Last month’s announcement that Keller Rinaudo’s start-up had developed the fastest delivery drone in the world didn’t make huge headlines in the United States and your usual-suspect tech countries. But it did in Rwanda. That’s because the East African country has been the focus of much of Rinaudo’s work in designing and testing drones he calls Zips, which quickly deliver urgent medical supplies to hospitals and clinics.

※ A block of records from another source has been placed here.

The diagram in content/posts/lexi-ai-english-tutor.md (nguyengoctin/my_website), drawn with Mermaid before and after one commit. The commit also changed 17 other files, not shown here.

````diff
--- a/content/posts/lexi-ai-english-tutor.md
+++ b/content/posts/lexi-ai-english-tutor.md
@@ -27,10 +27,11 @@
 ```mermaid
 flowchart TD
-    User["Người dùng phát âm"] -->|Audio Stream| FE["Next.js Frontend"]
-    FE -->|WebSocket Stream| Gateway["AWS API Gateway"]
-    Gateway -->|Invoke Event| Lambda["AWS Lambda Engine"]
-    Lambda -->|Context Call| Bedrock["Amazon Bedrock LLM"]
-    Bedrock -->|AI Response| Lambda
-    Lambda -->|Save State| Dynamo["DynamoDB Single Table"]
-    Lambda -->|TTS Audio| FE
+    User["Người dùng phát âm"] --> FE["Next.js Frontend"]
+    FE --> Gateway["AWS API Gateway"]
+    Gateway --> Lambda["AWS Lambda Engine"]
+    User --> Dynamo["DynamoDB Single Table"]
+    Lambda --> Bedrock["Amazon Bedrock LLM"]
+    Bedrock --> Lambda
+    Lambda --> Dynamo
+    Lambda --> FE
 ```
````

Since first launching a national drone delivery operation there in 2016, Rinaudo and his company, Zipline, have racked up some impressive statistics. Their Zips have flown nearly 200,000 miles to deliver 7,000 units of blood (as well as medicine and vaccines) over 4,000 flights, almost one-third of which have been in emergency life-saving situations. That’s been especially welcome in Rwanda, where unpaved roads, tropical rainstorms and hilly, high-altitude geography make conventional deliveries challenging. A Zipline delivery from the capital of Kigali to the remote Muhororo District Hospital takes 17 minutes, for instance, versus four hours by truck.
Last year, Rinaudo expanded Zipline to neighboring Tanzania, with a planned scale capable of making 2,000 deliveries a day to more than 1,000 health facilities. With the unveiling of the new drone — capable of flying at a top speed of nearly 80 miles per hour and a cruising speed of 62 miles per hour — he’s setting his sights even farther. “In East Africa, Zipline’s drones bring people the medicine they need, when they need it,” Rinaudo says. “We’ve taken everything Zipline has learned making thousands of life-critical deliveries and redesigned our entire system and operation from top to bottom. Our new aircraft and distribution center system will help us scale to meet the needs of countries around the world — including the United States.”
PHOTO ABOVE: Keller Rinaudo, co-founder and CEO, and Keenan Wyrobek, co-founder and head of Product & Engineering, Zipline
PHOTO: Boris Zharkov